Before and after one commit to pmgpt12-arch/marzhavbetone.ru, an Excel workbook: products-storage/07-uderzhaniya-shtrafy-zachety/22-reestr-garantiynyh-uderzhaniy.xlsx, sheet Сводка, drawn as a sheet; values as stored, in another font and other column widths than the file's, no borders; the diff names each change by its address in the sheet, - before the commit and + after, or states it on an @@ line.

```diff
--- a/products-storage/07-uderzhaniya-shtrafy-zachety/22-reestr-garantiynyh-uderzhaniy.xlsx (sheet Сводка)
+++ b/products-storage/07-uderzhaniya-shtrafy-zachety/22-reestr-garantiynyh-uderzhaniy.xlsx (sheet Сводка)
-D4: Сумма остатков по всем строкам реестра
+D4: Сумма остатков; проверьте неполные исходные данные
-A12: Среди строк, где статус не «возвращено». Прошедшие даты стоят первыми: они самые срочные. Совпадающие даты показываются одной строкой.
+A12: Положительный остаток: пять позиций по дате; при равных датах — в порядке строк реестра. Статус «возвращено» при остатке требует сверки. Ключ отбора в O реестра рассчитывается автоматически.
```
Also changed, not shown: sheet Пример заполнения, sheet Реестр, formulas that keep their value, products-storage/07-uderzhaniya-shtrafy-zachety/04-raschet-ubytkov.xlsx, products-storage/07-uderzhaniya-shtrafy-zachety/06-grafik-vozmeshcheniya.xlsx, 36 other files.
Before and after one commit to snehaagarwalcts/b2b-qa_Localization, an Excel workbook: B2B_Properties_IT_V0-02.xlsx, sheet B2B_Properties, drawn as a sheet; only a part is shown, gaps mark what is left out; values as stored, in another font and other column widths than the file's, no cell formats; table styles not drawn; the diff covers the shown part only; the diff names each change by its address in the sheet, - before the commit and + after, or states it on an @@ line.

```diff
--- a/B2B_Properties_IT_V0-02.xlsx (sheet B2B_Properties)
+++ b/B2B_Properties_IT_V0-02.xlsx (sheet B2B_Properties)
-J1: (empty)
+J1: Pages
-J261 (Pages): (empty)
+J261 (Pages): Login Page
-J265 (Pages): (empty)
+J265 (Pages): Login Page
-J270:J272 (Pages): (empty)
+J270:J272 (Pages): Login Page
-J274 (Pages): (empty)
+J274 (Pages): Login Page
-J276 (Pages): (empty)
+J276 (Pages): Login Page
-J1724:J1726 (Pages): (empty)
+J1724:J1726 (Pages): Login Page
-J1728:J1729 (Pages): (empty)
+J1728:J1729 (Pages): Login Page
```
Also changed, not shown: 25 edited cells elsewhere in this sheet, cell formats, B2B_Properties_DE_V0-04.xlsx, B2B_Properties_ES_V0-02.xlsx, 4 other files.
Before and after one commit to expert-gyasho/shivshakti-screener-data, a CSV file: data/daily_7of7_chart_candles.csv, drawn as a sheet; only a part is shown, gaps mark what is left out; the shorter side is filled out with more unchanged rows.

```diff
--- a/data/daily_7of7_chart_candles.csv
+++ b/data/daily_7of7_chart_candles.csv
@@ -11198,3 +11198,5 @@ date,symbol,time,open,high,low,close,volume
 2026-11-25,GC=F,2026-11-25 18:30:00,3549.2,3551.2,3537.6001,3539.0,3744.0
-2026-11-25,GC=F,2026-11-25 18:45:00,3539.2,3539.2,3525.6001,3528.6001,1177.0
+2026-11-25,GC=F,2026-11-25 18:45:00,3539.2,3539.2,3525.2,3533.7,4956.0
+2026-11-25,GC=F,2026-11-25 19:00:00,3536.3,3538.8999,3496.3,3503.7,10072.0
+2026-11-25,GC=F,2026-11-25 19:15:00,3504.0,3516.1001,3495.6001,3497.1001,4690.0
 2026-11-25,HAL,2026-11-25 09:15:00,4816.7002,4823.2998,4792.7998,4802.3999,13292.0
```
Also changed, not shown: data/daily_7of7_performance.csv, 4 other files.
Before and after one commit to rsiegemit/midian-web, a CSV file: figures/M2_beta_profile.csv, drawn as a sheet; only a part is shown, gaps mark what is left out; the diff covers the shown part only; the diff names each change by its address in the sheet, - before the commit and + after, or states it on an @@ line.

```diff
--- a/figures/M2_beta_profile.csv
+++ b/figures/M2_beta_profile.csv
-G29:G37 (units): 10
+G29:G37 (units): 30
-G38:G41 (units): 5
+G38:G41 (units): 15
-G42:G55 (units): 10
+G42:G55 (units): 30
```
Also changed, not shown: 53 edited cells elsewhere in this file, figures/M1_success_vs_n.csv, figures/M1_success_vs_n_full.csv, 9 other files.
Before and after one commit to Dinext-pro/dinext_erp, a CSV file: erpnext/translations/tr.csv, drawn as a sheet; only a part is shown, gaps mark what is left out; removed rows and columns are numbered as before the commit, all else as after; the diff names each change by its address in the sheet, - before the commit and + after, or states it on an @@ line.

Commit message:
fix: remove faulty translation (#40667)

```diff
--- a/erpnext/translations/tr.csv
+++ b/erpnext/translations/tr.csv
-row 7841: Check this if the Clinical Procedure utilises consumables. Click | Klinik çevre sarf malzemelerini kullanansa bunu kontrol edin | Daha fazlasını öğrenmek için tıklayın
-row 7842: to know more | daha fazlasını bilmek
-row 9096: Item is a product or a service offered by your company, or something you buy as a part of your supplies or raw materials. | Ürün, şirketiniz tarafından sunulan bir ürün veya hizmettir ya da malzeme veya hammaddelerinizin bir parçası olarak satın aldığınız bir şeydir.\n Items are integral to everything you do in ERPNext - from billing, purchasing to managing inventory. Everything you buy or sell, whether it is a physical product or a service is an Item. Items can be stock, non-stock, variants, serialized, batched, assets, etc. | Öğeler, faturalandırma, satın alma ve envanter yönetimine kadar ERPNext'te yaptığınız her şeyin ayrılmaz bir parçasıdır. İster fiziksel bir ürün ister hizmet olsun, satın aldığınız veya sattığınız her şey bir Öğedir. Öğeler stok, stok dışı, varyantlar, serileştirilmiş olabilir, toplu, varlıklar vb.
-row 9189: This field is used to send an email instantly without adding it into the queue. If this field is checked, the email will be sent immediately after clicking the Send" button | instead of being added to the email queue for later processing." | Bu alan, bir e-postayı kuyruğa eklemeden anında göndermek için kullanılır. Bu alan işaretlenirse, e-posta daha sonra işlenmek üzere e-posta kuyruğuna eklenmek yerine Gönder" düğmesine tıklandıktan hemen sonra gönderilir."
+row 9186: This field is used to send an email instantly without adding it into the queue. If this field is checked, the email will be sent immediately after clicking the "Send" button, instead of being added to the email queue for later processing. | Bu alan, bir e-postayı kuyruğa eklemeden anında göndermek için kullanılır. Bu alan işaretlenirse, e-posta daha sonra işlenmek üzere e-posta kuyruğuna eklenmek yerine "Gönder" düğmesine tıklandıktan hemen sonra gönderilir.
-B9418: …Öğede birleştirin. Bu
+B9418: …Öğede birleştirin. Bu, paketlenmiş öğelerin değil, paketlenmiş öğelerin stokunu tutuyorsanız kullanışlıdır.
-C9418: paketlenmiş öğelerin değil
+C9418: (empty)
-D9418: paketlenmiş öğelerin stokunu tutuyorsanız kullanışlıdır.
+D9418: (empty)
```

▶ WHAT IS NEEDED
Each record should be repeated in full, exactly as it is written.

▶ SOLUTION TO THE PROBLEM
Before and after one commit to pmgpt12-arch/marzhavbetone.ru, an Excel workbook: products-storage/07-uderzhaniya-shtrafy-zachety/22-reestr-garantiynyh-uderzhaniy.xlsx, sheet Сводка, drawn as a sheet; values as stored, in another font and other column widths than the file's, no borders; the diff names each change by its address in the sheet, - before the commit and + after, or states it on an @@ line.

```diff
--- a/products-storage/07-uderzhaniya-shtrafy-zachety/22-reestr-garantiynyh-uderzhaniy.xlsx (sheet Сводка)
+++ b/products-storage/07-uderzhaniya-shtrafy-zachety/22-reestr-garantiynyh-uderzhaniy.xlsx (sheet Сводка)
-D4: Сумма остатков по всем строкам реестра
+D4: Сумма остатков; проверьте неполные исходные данные
-A12: Среди строк, где статус не «возвращено». Прошедшие даты стоят первыми: они самые срочные. Совпадающие даты показываются одной строкой.
+A12: Положительный остаток: пять позиций по дате; при равных датах — в порядке строк реестра. Статус «возвращено» при остатке требует сверки. Ключ отбора в O реестра рассчитывается автоматически.
```
Also changed, not shown: sheet Пример заполнения, sheet Реестр, formulas that keep their value, products-storage/07-uderzhaniya-shtrafy-zachety/04-raschet-ubytkov.xlsx, products-storage/07-uderzhaniya-shtrafy-zachety/06-grafik-vozmeshcheniya.xlsx, 36 other files.
Before and after one commit to snehaagarwalcts/b2b-qa_Localization, an Excel workbook: B2B_Properties_IT_V0-02.xlsx, sheet B2B_Properties, drawn as a sheet; only a part is shown, gaps mark what is left out; values as stored, in another font and other column widths than the file's, no cell formats; table styles not drawn; the diff covers the shown part only; the diff names each change by its address in the sheet, - before the commit and + after, or states it on an @@ line.

```diff
--- a/B2B_Properties_IT_V0-02.xlsx (sheet B2B_Properties)
+++ b/B2B_Properties_IT_V0-02.xlsx (sheet B2B_Properties)
-J1: (empty)
+J1: Pages
-J261 (Pages): (empty)
+J261 (Pages): Login Page
-J265 (Pages): (empty)
+J265 (Pages): Login Page
-J270:J272 (Pages): (empty)
+J270:J272 (Pages): Login Page
-J274 (Pages): (empty)
+J274 (Pages): Login Page
-J276 (Pages): (empty)
+J276 (Pages): Login Page
-J1724:J1726 (Pages): (empty)
+J1724:J1726 (Pages): Login Page
-J1728:J1729 (Pages): (empty)
+J1728:J1729 (Pages): Login Page
```
Also changed, not shown: 25 edited cells elsewhere in this sheet, cell formats, B2B_Properties_DE_V0-04.xlsx, B2B_Properties_ES_V0-02.xlsx, 4 other files.
Before and after one commit to expert-gyasho/shivshakti-screener-data, a CSV file: data/daily_7of7_chart_candles.csv, drawn as a sheet; only a part is shown, gaps mark what is left out; the shorter side is filled out with more unchanged rows.

```diff
--- a/data/daily_7of7_chart_candles.csv
+++ b/data/daily_7of7_chart_candles.csv
@@ -11198,3 +11198,5 @@ date,symbol,time,open,high,low,close,volume
 2026-11-25,GC=F,2026-11-25 18:30:00,3549.2,3551.2,3537.6001,3539.0,3744.0
-2026-11-25,GC=F,2026-11-25 18:45:00,3539.2,3539.2,3525.6001,3528.6001,1177.0
+2026-11-25,GC=F,2026-11-25 18:45:00,3539.2,3539.2,3525.2,3533.7,4956.0
+2026-11-25,GC=F,2026-11-25 19:00:00,3536.3,3538.8999,3496.3,3503.7,10072.0
+2026-11-25,GC=F,2026-11-25 19:15:00,3504.0,3516.1001,3495.6001,3497.1001,4690.0
 2026-11-25,HAL,2026-11-25 09:15:00,4816.7002,4823.2998,4792.7998,4802.3999,13292.0
```
Also changed, not shown: data/daily_7of7_performance.csv, 4 other files.
Before and after one commit to rsiegemit/midian-web, a CSV file: figures/M2_beta_profile.csv, drawn as a sheet; only a part is shown, gaps mark what is left out; the diff covers the shown part only; the diff names each change by its address in the sheet, - before the commit and + after, or states it on an @@ line.

```diff
--- a/figures/M2_beta_profile.csv
+++ b/figures/M2_beta_profile.csv
-G29:G37 (units): 10
+G29:G37 (units): 30
-G38:G41 (units): 5
+G38:G41 (units): 15
-G42:G55 (units): 10
+G42:G55 (units): 30
```
Also changed, not shown: 53 edited cells elsewhere in this file, figures/M1_success_vs_n.csv, figures/M1_success_vs_n_full.csv, 9 other files.
Before and after one commit to Dinext-pro/dinext_erp, a CSV file: erpnext/translations/tr.csv, drawn as a sheet; only a part is shown, gaps mark what is left out; removed rows and columns are numbered as before the commit, all else as after; the diff names each change by its address in the sheet, - before the commit and + after, or states it on an @@ line.

Commit message:
fix: remove faulty translation (#40667)

```diff
--- a/erpnext/translations/tr.csv
+++ b/erpnext/translations/tr.csv
-row 7841: Check this if the Clinical Procedure utilises consumables. Click | Klinik çevre sarf malzemelerini kullanansa bunu kontrol edin | Daha fazlasını öğrenmek için tıklayın
-row 7842: to know more | daha fazlasını bilmek
-row 9096: Item is a product or a service offered by your company, or something you buy as a part of your supplies or raw materials. | Ürün, şirketiniz tarafından sunulan bir ürün veya hizmettir ya da malzeme veya hammaddelerinizin bir parçası olarak satın aldığınız bir şeydir.\n Items are integral to everything you do in ERPNext - from billing, purchasing to managing inventory. Everything you buy or sell, whether it is a physical product or a service is an Item. Items can be stock, non-stock, variants, serialized, batched, assets, etc. | Öğeler, faturalandırma, satın alma ve envanter yönetimine kadar ERPNext'te yaptığınız her şeyin ayrılmaz bir parçasıdır. İster fiziksel bir ürün ister hizmet olsun, satın aldığınız veya sattığınız her şey bir Öğedir. Öğeler stok, stok dışı, varyantlar, serileştirilmiş olabilir, toplu, varlıklar vb.
-row 9189: This field is used to send an email instantly without adding it into the queue. If this field is checked, the email will be sent immediately after clicking the Send" button | instead of being added to the email queue for later processing." | Bu alan, bir e-postayı kuyruğa eklemeden anında göndermek için kullanılır. Bu alan işaretlenirse, e-posta daha sonra işlenmek üzere e-posta kuyruğuna eklenmek yerine Gönder" düğmesine tıklandıktan hemen sonra gönderilir."
+row 9186: This field is used to send an email instantly without adding it into the queue. If this field is checked, the email will be sent immediately after clicking the "Send" button, instead of being added to the email queue for later processing. | Bu alan, bir e-postayı kuyruğa eklemeden anında göndermek için kullanılır. Bu alan işaretlenirse, e-posta daha sonra işlenmek üzere e-posta kuyruğuna eklenmek yerine "Gönder" düğmesine tıklandıktan hemen sonra gönderilir.
-B9418: …Öğede birleştirin. Bu
+B9418: …Öğede birleştirin. Bu, paketlenmiş öğelerin değil, paketlenmiş öğelerin stokunu tutuyorsanız kullanışlıdır.
-C9418: paketlenmiş öğelerin değil
+C9418: (empty)
-D9418: paketlenmiş öğelerin stokunu tutuyorsanız kullanışlıdır.
+D9418: (empty)
```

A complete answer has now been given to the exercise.